The Jerusalem District Court yesterday rejected Shakir's appeal against his deportation order, which was issued against him for his alleged support of the Boycott, Divestment and Sanctions (BDS) movement.
Under an Israeli law passed in 2017, any foreigner who "knowingly issues a public call for boycotting Israel" can be prevented from entering the country or obtaining a residency or work visa. This law has been used against a number of high profile activists since its implementation, including Jewish-American activist Ariel Gold and Spanish activist Ana Sanchez Mera who were detained at Israel's Ben Gurion Airport and subsequently deported.
Israel has used this law to wage a two-year campaign against Shakir, a US citizen of Iraqi origin who has worked as HRW's Israel and Palestine director since 2016. Israel claims that, while holding this position, Shakir sought to travel to Bahrain to promote a boycott of Israel at the 2017 International Federation of Association Football (FIFA) conference. It also argues that he previously attempted to establish an organisation calling for the boycott of Israel while studying at Stanford University in the US.
In May 2018, Israel's Interior Minister Aryeh Deri issued an order to cancel Shakir's work permit and deport him on the pretext of "his activity against Israel". The Jerusalem court yesterday upheld Deri's order, saying Shakir "continues his actions publicly to advance a boycott against Israel, but it's not on the stages at conferences or in university panels, rather through disseminating his calls to advance a boycott primarily through his Twitter account and by other means".

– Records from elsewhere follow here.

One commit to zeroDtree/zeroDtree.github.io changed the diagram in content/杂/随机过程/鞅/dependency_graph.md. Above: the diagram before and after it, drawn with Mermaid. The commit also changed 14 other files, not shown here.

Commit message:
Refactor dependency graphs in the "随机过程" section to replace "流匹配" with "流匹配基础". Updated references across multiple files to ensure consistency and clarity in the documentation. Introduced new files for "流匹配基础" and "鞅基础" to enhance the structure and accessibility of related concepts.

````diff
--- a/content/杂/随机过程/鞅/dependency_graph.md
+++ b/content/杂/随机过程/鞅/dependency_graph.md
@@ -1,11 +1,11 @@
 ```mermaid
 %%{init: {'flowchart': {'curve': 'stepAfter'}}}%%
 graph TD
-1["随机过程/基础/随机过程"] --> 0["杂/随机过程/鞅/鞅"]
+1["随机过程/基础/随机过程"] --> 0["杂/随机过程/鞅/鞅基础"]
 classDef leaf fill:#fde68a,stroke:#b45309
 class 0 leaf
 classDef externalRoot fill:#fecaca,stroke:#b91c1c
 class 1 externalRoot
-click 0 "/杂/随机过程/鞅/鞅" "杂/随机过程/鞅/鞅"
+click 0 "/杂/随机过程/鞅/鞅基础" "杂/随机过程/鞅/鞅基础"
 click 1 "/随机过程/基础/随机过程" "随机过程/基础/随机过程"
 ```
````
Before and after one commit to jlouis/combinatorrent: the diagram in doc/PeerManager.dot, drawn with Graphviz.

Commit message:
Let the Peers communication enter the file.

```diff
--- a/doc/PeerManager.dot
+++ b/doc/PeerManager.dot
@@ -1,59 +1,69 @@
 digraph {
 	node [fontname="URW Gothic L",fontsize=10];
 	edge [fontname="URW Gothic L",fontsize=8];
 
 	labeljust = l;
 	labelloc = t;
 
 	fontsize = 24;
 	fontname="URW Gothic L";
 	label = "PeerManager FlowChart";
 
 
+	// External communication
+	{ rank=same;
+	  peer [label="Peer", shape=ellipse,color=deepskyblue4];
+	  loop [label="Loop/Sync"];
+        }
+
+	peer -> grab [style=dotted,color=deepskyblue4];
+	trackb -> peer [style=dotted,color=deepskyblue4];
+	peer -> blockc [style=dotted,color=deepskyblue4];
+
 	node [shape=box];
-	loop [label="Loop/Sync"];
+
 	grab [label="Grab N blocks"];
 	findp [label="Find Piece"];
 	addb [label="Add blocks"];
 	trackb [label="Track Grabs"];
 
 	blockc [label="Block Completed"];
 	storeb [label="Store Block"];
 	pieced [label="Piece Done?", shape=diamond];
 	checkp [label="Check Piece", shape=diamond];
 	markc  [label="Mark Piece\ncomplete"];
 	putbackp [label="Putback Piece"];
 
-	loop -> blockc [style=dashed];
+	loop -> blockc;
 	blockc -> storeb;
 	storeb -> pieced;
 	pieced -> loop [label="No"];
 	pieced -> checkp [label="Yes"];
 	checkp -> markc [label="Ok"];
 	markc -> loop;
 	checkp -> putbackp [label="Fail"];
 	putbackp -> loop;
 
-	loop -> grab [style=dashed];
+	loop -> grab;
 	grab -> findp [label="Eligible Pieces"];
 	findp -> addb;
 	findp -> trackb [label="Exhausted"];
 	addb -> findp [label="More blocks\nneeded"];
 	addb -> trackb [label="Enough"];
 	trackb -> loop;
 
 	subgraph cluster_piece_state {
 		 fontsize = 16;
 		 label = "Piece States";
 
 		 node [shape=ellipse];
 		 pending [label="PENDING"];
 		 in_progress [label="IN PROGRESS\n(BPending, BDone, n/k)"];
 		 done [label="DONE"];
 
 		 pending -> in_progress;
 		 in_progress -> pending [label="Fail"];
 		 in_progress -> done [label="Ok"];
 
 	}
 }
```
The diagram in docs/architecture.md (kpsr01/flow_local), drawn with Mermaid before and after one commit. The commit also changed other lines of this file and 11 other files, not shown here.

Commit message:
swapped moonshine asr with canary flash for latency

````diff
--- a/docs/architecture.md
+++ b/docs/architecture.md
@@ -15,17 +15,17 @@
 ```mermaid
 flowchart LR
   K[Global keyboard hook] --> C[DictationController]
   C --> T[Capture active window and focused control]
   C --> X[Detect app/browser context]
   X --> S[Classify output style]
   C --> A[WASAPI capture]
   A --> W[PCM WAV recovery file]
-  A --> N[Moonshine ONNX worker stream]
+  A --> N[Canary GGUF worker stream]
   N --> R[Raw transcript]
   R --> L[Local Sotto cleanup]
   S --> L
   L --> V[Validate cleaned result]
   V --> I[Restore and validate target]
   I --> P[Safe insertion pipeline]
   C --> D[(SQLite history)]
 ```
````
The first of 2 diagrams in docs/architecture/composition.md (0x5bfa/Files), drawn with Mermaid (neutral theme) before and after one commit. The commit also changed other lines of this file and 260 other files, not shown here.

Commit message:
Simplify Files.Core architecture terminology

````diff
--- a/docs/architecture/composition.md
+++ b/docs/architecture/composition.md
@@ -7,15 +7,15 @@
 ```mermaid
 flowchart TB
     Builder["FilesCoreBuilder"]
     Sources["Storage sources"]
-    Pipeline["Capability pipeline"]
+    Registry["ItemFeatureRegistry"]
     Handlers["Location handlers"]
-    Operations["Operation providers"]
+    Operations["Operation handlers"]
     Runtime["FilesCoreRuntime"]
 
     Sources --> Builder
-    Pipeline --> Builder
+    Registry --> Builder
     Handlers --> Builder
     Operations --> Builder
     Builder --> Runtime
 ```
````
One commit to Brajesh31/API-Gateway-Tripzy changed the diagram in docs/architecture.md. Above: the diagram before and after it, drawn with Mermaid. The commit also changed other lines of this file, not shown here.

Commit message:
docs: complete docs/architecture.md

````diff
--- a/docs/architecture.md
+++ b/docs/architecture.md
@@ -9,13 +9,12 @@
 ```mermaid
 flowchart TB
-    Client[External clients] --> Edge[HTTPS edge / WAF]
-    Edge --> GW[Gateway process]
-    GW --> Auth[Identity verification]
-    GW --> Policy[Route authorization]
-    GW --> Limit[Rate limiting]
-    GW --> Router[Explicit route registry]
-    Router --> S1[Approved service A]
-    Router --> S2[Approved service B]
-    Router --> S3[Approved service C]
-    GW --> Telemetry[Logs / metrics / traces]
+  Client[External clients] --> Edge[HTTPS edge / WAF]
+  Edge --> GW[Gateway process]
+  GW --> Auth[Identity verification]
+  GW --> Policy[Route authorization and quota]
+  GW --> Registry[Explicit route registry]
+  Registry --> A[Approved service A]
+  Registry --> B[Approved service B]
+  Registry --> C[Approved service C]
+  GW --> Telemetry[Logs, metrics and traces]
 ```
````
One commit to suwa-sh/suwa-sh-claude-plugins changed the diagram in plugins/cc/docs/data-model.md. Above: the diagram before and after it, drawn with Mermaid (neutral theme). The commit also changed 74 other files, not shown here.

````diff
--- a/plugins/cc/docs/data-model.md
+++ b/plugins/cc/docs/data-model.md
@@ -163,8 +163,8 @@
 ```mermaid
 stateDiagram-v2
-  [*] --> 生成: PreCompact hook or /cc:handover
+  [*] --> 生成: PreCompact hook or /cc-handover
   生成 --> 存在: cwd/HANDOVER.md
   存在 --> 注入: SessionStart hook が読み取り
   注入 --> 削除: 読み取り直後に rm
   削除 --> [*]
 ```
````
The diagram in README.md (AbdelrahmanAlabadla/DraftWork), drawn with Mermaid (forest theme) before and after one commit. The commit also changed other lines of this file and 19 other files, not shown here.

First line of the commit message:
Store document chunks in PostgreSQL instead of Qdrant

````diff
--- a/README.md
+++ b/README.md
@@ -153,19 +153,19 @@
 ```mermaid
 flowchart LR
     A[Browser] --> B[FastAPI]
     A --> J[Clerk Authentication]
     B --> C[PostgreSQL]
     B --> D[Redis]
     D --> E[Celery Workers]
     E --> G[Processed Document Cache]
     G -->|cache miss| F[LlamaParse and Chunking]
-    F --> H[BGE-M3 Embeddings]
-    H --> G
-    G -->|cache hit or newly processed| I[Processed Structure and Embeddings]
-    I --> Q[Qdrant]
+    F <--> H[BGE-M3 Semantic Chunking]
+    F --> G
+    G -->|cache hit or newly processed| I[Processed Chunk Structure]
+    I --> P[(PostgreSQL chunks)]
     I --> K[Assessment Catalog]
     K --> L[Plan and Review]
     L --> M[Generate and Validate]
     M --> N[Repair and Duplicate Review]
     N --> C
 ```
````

According to the Times of Israel, the court "cited Shakir's support on Twitter for Airbnb's decision to remove postings from Israeli settlements in the West Bank as an example". Airbnb vowed to de-list properties on illegal Israeli settlements in November, but earlier this month reneged on its decision after infamous legal organisation Shurat HaDin filed a lawsuit against the holiday rental giant.
Though Human Rights Watch protested against the court's decision, saying that it has called only for companies to cease operations in West Bank settlements because they "inherently benefit from and contribute to serious violations of international humanitarian law," the court claims the anti-BDS law also applies to boycotts of "areas under [Israel's] control".
Yesterday's ruling was the first time the anti-BDS law was applied to someone already residing in the country, as opposed to someone trying to enter Israel. HRW has vowed to take the issue to Israel's Supreme Court, with the organisation's Deputy Program Director, Tom Porteous, saying in a statement that the "Israeli authorities should focus on ending their serious human rights abuses rather than muzzling groups reporting on them".
Meanwhile Shakir's lawyer, Michael Sfard, said: "Today's ruling endangers the activities of all the international human rights organisations in Israel and in the occupied [Palestinian] territories […] the court has toed the line with a regime that seeks to silence criticism even at the cost of infringing on society's most important liberties. We will of course appeal."
If unsuccessful, Shakir will be required to leave Israel before 1 May.